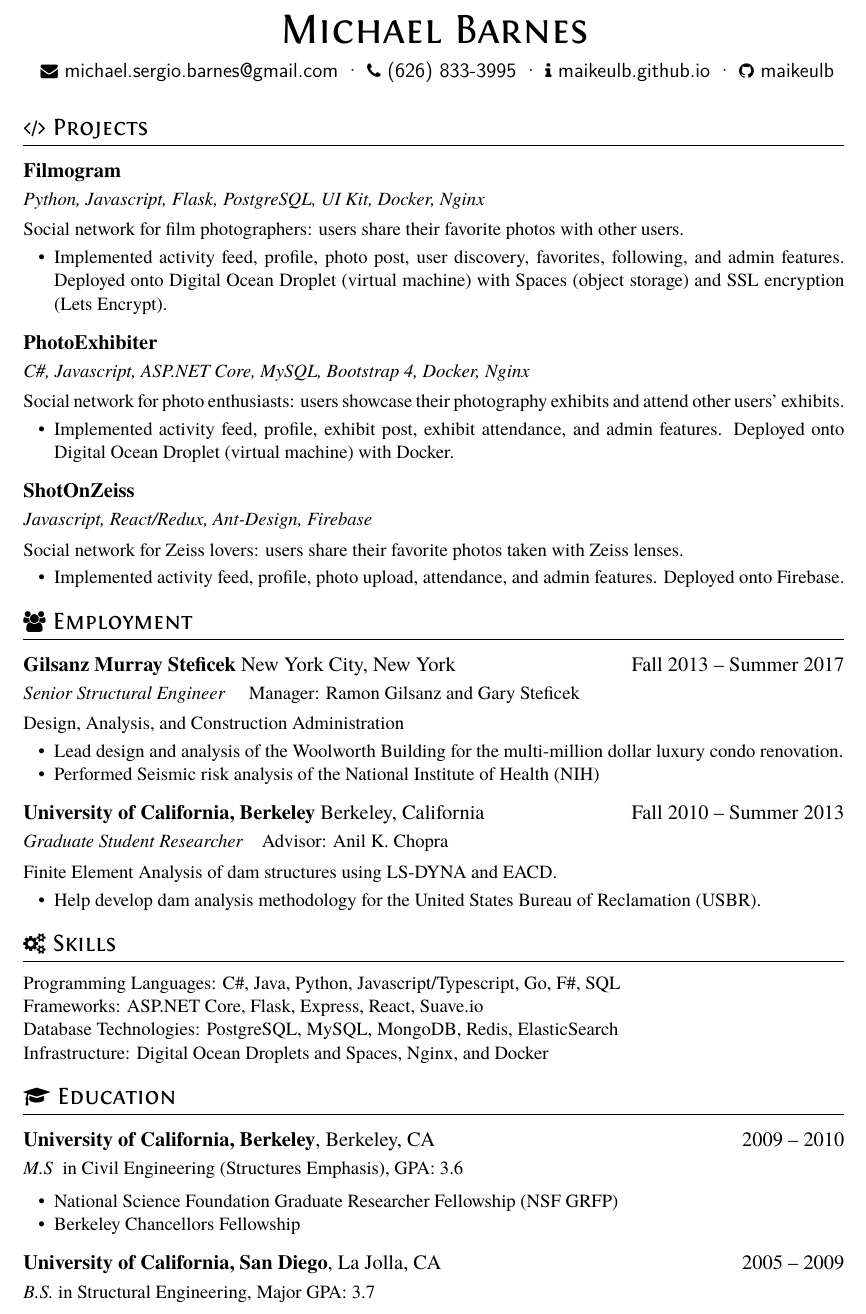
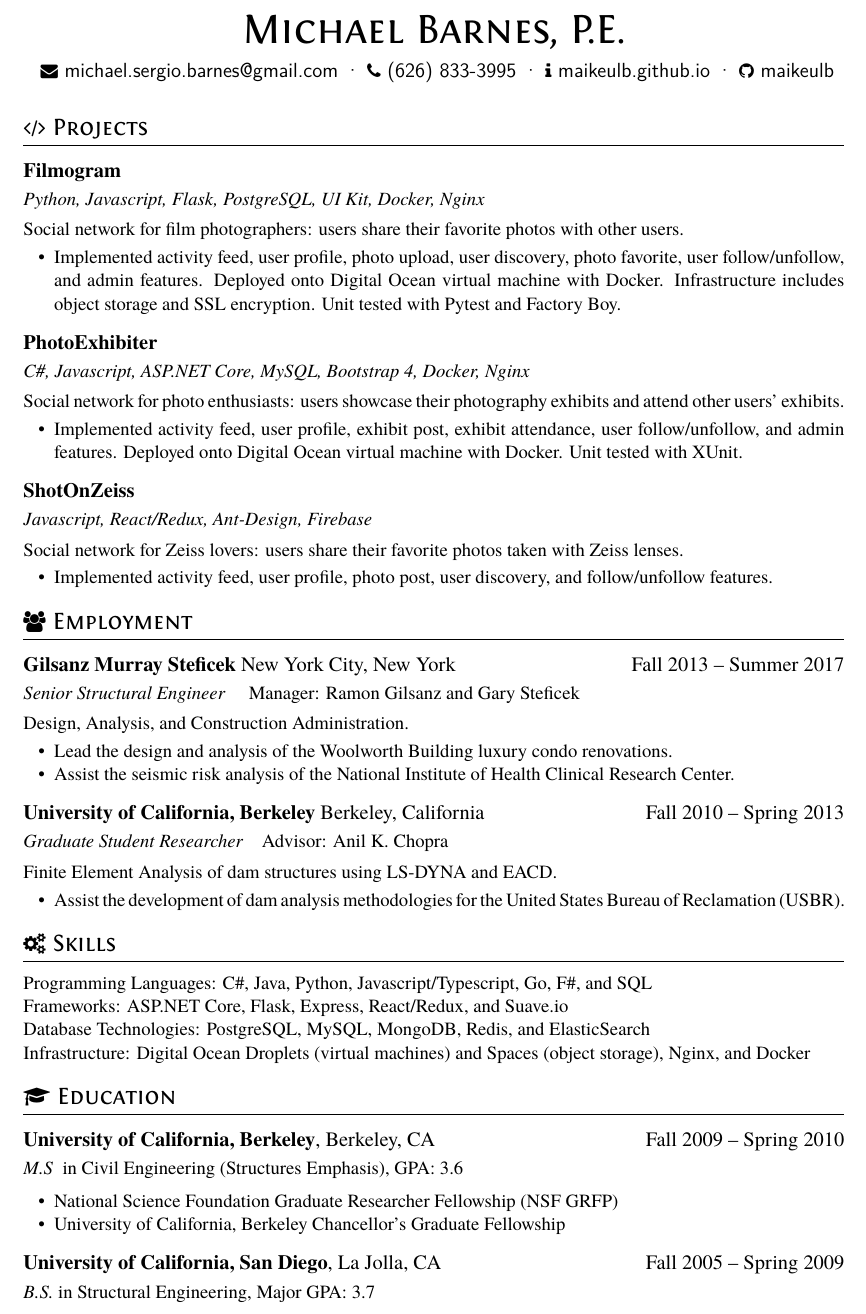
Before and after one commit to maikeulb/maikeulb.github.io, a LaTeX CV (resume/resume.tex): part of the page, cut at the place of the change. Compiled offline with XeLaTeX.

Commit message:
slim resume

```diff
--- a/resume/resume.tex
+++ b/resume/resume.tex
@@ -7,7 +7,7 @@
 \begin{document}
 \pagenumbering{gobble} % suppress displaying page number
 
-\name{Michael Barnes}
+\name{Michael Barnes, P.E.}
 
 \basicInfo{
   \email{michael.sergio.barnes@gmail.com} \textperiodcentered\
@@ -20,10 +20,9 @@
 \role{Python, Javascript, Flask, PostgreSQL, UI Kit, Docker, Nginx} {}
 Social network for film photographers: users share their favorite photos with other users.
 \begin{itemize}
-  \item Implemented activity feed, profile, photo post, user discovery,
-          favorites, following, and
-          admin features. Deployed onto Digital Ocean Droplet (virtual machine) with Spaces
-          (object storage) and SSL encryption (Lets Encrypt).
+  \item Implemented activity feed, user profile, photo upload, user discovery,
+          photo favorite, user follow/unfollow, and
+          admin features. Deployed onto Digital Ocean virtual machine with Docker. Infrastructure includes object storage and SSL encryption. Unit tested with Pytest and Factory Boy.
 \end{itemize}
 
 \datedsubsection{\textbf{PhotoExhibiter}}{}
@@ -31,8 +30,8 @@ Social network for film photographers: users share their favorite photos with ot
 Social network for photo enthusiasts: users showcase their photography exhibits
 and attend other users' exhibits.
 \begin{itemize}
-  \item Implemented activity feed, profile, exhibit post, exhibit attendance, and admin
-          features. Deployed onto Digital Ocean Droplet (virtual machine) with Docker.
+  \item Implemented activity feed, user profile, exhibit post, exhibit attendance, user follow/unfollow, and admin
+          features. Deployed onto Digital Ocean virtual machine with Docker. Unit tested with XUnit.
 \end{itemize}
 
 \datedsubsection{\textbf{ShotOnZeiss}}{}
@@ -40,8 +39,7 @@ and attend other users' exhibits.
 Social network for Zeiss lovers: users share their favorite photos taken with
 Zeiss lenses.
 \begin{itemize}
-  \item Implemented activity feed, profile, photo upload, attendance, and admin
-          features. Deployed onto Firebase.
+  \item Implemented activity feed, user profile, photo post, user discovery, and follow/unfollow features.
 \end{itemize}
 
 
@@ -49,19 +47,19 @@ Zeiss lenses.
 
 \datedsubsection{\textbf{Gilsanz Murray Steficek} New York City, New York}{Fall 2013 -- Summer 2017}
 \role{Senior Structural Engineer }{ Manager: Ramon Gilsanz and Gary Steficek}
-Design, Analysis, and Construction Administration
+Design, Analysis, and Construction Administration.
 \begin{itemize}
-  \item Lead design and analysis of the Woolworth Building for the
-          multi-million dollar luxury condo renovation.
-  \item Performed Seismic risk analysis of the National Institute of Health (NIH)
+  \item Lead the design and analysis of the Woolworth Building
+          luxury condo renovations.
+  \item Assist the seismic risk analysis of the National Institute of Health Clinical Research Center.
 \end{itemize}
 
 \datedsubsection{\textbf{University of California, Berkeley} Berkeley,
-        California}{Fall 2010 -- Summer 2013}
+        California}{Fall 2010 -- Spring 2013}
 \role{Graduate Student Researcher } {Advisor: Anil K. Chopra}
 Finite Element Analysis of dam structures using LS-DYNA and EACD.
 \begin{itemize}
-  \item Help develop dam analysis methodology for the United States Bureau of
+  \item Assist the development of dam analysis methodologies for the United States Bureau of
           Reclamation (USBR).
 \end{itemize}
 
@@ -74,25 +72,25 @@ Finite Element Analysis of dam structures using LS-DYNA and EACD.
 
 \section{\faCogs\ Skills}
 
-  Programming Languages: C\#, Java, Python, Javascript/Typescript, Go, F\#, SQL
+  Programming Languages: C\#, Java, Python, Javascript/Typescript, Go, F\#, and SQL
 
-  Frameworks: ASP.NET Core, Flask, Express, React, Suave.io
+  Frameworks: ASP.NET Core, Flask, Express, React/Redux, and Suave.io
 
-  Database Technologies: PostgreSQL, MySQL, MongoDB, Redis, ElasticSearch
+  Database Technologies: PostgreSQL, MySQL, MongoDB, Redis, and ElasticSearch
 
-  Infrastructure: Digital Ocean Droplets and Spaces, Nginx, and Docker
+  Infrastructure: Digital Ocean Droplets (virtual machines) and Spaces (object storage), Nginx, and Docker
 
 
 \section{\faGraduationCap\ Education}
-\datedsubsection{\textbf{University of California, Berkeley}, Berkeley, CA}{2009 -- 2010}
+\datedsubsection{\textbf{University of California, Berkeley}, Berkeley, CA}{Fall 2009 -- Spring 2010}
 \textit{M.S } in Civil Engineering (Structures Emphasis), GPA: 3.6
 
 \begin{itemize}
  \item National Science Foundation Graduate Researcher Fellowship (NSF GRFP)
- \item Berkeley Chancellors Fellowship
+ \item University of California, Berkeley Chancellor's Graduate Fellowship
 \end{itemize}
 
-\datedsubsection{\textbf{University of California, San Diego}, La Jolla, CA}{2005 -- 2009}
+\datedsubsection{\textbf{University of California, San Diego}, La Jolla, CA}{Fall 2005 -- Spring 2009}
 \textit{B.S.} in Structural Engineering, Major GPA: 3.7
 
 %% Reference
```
########
What you are asked to do: Please return the material above unchanged, with every picture removed.

Task answer:
Before and after one commit to maikeulb/maikeulb.github.io, a LaTeX CV (resume/resume.tex): part of the page, cut at the place of the change. Compiled offline with XeLaTeX.

Commit message:
slim resume

```diff
--- a/resume/resume.tex
+++ b/resume/resume.tex
@@ -7,7 +7,7 @@
 \begin{document}
 \pagenumbering{gobble} % suppress displaying page number
 
-\name{Michael Barnes}
+\name{Michael Barnes, P.E.}
 
 \basicInfo{
   \email{michael.sergio.barnes@gmail.com} \textperiodcentered\
@@ -20,10 +20,9 @@
 \role{Python, Javascript, Flask, PostgreSQL, UI Kit, Docker, Nginx} {}
 Social network for film photographers: users share their favorite photos with other users.
 \begin{itemize}
-  \item Implemented activity feed, profile, photo post, user discovery,
-          favorites, following, and
-          admin features. Deployed onto Digital Ocean Droplet (virtual machine) with Spaces
-          (object storage) and SSL encryption (Lets Encrypt).
+  \item Implemented activity feed, user profile, photo upload, user discovery,
+          photo favorite, user follow/unfollow, and
+          admin features. Deployed onto Digital Ocean virtual machine with Docker. Infrastructure includes object storage and SSL encryption. Unit tested with Pytest and Factory Boy.
 \end{itemize}
 
 \datedsubsection{\textbf{PhotoExhibiter}}{}
@@ -31,8 +30,8 @@ Social network for film photographers: users share their favorite photos with ot
 Social network for photo enthusiasts: users showcase their photography exhibits
 and attend other users' exhibits.
 \begin{itemize}
-  \item Implemented activity feed, profile, exhibit post, exhibit attendance, and admin
-          features. Deployed onto Digital Ocean Droplet (virtual machine) with Docker.
+  \item Implemented activity feed, user profile, exhibit post, exhibit attendance, user follow/unfollow, and admin
+          features. Deployed onto Digital Ocean virtual machine with Docker. Unit tested with XUnit.
 \end{itemize}
 
 \datedsubsection{\textbf{ShotOnZeiss}}{}
@@ -40,8 +39,7 @@ and attend other users' exhibits.
 Social network for Zeiss lovers: users share their favorite photos taken with
 Zeiss lenses.
 \begin{itemize}
-  \item Implemented activity feed, profile, photo upload, attendance, and admin
-          features. Deployed onto Firebase.
+  \item Implemented activity feed, user profile, photo post, user discovery, and follow/unfollow features.
 \end{itemize}
 
 
@@ -49,19 +47,19 @@ Zeiss lenses.
 
 \datedsubsection{\textbf{Gilsanz Murray Steficek} New York City, New York}{Fall 2013 -- Summer 2017}
 \role{Senior Structural Engineer }{ Manager: Ramon Gilsanz and Gary Steficek}
-Design, Analysis, and Construction Administration
+Design, Analysis, and Construction Administration.
 \begin{itemize}
-  \item Lead design and analysis of the Woolworth Building for the
-          multi-million dollar luxury condo renovation.
-  \item Performed Seismic risk analysis of the National Institute of Health (NIH)
+  \item Lead the design and analysis of the Woolworth Building
+          luxury condo renovations.
+  \item Assist the seismic risk analysis of the National Institute of Health Clinical Research Center.
 \end{itemize}
 
 \datedsubsection{\textbf{University of California, Berkeley} Berkeley,
-        California}{Fall 2010 -- Summer 2013}
+        California}{Fall 2010 -- Spring 2013}
 \role{Graduate Student Researcher } {Advisor: Anil K. Chopra}
 Finite Element Analysis of dam structures using LS-DYNA and EACD.
 \begin{itemize}
-  \item Help develop dam analysis methodology for the United States Bureau of
+  \item Assist the development of dam analysis methodologies for the United States Bureau of
           Reclamation (USBR).
 \end{itemize}
 
@@ -74,25 +72,25 @@ Finite Element Analysis of dam structures using LS-DYNA and EACD.
 
 \section{\faCogs\ Skills}
 
-  Programming Languages: C\#, Java, Python, Javascript/Typescript, Go, F\#, SQL
+  Programming Languages: C\#, Java, Python, Javascript/Typescript, Go, F\#, and SQL
 
-  Frameworks: ASP.NET Core, Flask, Express, React, Suave.io
+  Frameworks: ASP.NET Core, Flask, Express, React/Redux, and Suave.io
 
-  Database Technologies: PostgreSQL, MySQL, MongoDB, Redis, ElasticSearch
+  Database Technologies: PostgreSQL, MySQL, MongoDB, Redis, and ElasticSearch
 
-  Infrastructure: Digital Ocean Droplets and Spaces, Nginx, and Docker
+  Infrastructure: Digital Ocean Droplets (virtual machines) and Spaces (object storage), Nginx, and Docker
 
 
 \section{\faGraduationCap\ Education}
-\datedsubsection{\textbf{University of California, Berkeley}, Berkeley, CA}{2009 -- 2010}
+\datedsubsection{\textbf{University of California, Berkeley}, Berkeley, CA}{Fall 2009 -- Spring 2010}
 \textit{M.S } in Civil Engineering (Structures Emphasis), GPA: 3.6
 
 \begin{itemize}
  \item National Science Foundation Graduate Researcher Fellowship (NSF GRFP)
- \item Berkeley Chancellors Fellowship
+ \item University of California, Berkeley Chancellor's Graduate Fellowship
 \end{itemize}
 
-\datedsubsection{\textbf{University of California, San Diego}, La Jolla, CA}{2005 -- 2009}
+\datedsubsection{\textbf{University of California, San Diego}, La Jolla, CA}{Fall 2005 -- Spring 2009}
 \textit{B.S.} in Structural Engineering, Major GPA: 3.7
 
 %% Reference
```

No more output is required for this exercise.